Vocational technical schools in Massachusetts are becoming victims of their own success.
The schools are highly competitive, with many now outperforming district schools on standardized tests and graduation rates. And that's making them difficult for students to get into.
Which leads to a big question — asked recently in Commonwealth Magazine — are some students who could benefit from hands-on experience being left behind?
On concerns about students who can't attend voc-tech schools being left behind
Mayor Jon Mitchell: "Vocational schools have a selective admissions process. ... They have a process of which they select students based almost exclusively on academic performance, behavioral record and attendance record — all of which correlate.
And so it has resulted over the years in their drawing a cohort of higher performing students and leaving behind a set of students that are the ones who fit the profile of kids who most benefited from a vocational setting. That is to say, students who may have had a blemish on his or her academic record or behavioral record and who may not thrive in a traditional classroom, but who could take apart a car and thrive in a trade. Those kids are not getting those opportunities anymore as they once did."

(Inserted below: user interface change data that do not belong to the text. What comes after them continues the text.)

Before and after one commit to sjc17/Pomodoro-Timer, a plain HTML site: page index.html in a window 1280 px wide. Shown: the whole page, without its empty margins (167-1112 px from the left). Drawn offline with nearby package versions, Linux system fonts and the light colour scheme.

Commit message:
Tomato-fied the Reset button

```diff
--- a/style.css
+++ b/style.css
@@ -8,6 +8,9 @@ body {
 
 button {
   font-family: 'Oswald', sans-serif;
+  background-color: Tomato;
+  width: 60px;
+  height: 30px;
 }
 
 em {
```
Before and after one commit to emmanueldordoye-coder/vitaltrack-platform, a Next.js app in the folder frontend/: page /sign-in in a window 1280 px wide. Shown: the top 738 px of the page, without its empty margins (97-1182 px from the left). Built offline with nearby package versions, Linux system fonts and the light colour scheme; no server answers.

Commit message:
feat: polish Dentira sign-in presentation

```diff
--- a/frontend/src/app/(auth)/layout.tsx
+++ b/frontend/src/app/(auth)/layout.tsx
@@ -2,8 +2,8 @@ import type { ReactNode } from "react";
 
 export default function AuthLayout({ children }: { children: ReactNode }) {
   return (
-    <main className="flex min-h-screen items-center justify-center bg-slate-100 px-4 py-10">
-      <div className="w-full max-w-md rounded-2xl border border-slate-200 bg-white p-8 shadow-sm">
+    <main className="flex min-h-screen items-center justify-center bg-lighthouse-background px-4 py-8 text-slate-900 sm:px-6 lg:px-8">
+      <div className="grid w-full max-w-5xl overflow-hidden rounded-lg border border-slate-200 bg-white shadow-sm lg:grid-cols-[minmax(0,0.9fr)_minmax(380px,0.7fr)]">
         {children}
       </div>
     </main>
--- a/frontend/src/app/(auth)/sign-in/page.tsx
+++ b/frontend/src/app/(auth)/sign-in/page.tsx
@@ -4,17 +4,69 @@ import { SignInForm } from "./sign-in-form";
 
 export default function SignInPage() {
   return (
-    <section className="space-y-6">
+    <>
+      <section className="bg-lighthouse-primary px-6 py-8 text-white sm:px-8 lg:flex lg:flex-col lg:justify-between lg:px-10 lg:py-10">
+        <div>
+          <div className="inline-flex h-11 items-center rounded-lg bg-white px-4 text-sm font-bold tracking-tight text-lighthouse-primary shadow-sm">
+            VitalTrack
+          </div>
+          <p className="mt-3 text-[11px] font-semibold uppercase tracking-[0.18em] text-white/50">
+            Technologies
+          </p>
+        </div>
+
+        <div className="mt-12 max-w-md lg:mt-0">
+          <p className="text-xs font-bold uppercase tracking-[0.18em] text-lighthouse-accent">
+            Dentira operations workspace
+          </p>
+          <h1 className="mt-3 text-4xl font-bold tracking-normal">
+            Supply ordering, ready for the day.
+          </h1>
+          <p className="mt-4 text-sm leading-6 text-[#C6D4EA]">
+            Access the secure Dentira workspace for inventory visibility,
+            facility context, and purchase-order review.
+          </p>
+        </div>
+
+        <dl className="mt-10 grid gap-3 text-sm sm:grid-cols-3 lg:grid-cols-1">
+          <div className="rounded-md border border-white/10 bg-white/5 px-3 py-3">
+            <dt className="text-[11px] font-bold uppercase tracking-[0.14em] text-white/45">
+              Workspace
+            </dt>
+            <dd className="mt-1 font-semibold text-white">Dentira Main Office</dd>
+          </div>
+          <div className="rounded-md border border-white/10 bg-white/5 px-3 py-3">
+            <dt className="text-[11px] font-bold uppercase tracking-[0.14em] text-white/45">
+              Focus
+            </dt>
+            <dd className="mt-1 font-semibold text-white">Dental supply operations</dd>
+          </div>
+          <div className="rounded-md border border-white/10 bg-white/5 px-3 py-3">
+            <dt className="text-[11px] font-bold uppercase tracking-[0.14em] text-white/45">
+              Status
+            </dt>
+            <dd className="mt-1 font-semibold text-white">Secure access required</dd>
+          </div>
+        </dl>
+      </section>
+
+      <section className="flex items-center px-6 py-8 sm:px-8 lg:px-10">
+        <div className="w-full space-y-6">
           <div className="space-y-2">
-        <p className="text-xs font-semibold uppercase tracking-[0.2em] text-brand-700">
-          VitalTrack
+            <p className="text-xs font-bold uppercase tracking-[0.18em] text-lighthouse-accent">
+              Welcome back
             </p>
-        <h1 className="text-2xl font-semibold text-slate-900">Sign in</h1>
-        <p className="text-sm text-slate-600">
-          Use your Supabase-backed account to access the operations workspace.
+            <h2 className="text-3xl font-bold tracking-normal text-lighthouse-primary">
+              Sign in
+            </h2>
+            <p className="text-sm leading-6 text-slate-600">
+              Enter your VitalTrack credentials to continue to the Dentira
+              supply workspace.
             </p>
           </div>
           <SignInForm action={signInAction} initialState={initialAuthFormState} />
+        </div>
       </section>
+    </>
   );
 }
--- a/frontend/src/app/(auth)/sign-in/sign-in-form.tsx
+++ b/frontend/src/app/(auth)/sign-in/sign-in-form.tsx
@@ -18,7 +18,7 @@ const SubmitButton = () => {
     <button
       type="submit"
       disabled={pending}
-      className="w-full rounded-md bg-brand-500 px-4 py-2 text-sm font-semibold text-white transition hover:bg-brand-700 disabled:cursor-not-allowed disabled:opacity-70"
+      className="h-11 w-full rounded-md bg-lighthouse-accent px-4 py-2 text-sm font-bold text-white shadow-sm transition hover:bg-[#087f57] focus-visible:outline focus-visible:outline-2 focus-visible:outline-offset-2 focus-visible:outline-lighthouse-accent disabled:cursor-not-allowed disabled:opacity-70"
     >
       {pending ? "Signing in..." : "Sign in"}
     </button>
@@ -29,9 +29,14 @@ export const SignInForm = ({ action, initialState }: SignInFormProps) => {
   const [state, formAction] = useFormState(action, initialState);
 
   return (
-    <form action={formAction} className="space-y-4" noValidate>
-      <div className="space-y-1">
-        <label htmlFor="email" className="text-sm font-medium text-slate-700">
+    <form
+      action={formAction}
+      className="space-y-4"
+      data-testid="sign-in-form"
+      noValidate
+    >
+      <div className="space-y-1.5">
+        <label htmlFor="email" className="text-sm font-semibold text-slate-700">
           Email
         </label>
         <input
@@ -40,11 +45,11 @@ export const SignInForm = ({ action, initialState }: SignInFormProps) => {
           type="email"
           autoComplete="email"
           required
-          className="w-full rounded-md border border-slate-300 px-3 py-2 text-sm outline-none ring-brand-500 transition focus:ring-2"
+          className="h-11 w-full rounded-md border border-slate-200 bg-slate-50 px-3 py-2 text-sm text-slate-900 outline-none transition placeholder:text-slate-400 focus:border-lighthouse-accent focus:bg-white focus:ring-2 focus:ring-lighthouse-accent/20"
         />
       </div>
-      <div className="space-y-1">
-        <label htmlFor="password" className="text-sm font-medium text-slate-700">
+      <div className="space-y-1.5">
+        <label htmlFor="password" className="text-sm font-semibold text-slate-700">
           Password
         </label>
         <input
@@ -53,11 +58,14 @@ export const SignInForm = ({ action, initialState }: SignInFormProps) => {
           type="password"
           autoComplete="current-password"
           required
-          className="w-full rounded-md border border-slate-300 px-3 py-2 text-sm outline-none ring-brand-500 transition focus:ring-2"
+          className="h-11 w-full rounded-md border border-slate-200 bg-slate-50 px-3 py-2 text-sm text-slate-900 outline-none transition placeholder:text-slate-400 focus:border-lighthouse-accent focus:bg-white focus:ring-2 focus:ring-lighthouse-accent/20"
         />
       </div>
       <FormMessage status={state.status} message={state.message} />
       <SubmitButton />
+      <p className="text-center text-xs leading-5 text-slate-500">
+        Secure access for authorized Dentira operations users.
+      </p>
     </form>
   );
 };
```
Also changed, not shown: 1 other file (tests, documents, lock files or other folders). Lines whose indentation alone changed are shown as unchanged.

Bob Dutch: "I'm not sure that 'left behind' is the right word. I think that the real issue here is that the demand for vocational education outstrips the space that's available for students. I think ideally, in a perfect world, we would be able to provide the opportunity for every student who wants to have that opportunity.
The selection process — while being based on grades, discipline, attendance — also incorporates two other components: an interview in most school districts, as well as a recommendation from a guidance counselor or a teacher. ... I think to make a determination that there's a certain type of student who should be attending a technical school is an assumption based on the old vision of career technical education."
On the types of students in voc-tech schools
Dutch: "I would venture to guess that if you look at the statistics, and I can certainly speak from the perspective of Upper Cape Tech and most of the other regional vocational schools, they do represent the communities from which they draw. Specifically, if we're talking about special ed[ucation] populations, which I know has been a concern, most vocational technical schools have special ed. percent populations that are greater than the communities from which they draw."
Mitchell: "We're seeing a huge disparity. In the case of Special Ed., 19 percent of the students in our comprehensive high school are designated special ed.; at the vocational school, it's only 6 percent. The disparity is even [starker] when it comes to English Language Learners ... in New Bedford High School, 22 percent of the students are characterized as ELL, and only 2 percent in Bedford Voc. Those kids just aren't getting in because 90 percent of the score — of the admissions score — to get into Greater New Bedford Regional Vocational Technical High School is based on academics, attendance — and many of these kids, especially immigrants from Central America, have a tough time showing up for school because they're also working — and behavior. The practical effect is that the kids who are struggling in traditional academic settings in middle school are really either not applying because they don't think they have any chance of getting in or they actually try and they don't get in. I think it's hard to justify in this day in age."
On if voc-tech schools should move to a selection model like the lottery used for charter schools
Mitchell: "Those schools, under authority of the Department of Elementary and Secondary Education, select which students they want to have in. And they're funded by public dollars and they have an admissions process that is more like a private school. ... [Vocational schools have] the incentive to do so because they're subject to state testing like any other school."
Dutch: "I think primarily, the random selection process wouldn't solve the real problem, which is access. The number of available seats wouldn't be addressed by that issue."
This article was originally published on April 25, 2017.
This segment aired on April 25, 2017.